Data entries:
※

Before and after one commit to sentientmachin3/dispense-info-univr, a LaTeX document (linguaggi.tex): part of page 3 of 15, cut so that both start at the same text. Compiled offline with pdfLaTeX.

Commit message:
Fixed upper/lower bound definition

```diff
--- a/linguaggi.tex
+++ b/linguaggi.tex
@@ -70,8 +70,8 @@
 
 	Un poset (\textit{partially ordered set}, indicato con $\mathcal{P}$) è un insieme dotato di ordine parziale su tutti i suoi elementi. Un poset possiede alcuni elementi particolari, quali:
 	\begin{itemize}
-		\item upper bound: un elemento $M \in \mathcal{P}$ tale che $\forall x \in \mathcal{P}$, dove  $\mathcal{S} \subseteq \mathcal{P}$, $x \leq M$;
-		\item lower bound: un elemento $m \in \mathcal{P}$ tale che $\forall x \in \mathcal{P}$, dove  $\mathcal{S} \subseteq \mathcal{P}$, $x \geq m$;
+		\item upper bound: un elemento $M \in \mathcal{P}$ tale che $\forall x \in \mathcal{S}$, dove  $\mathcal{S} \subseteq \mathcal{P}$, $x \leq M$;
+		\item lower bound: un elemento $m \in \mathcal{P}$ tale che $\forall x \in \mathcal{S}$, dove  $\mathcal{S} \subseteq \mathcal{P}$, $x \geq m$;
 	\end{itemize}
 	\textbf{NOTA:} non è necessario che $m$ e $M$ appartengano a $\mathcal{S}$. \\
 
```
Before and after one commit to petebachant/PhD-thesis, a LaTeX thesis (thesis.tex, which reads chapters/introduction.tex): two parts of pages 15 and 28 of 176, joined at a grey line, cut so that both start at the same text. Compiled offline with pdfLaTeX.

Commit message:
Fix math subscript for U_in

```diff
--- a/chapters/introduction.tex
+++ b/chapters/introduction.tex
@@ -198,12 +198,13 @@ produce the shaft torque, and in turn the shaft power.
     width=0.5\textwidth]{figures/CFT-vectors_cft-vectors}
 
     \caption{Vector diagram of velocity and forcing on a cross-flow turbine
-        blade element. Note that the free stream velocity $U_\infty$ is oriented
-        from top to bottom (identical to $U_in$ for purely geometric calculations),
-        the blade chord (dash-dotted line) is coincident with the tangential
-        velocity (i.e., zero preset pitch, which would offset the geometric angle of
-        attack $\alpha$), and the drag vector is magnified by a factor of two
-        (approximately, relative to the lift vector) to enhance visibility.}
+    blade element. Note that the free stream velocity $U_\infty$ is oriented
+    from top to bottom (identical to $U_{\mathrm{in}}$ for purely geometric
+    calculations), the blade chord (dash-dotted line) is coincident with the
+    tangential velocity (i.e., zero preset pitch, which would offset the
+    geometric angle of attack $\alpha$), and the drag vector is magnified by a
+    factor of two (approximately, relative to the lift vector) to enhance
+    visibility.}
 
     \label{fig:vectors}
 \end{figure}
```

※

> _EXERCISE_:
Which lines above hold the string "approximately"? Copy every one of them.

> _RESPONSE TO THIS EXERCISE_:
-        (approximately, relative to the lift vector) to enhance visibility.}
+    factor of two (approximately, relative to the lift vector) to enhance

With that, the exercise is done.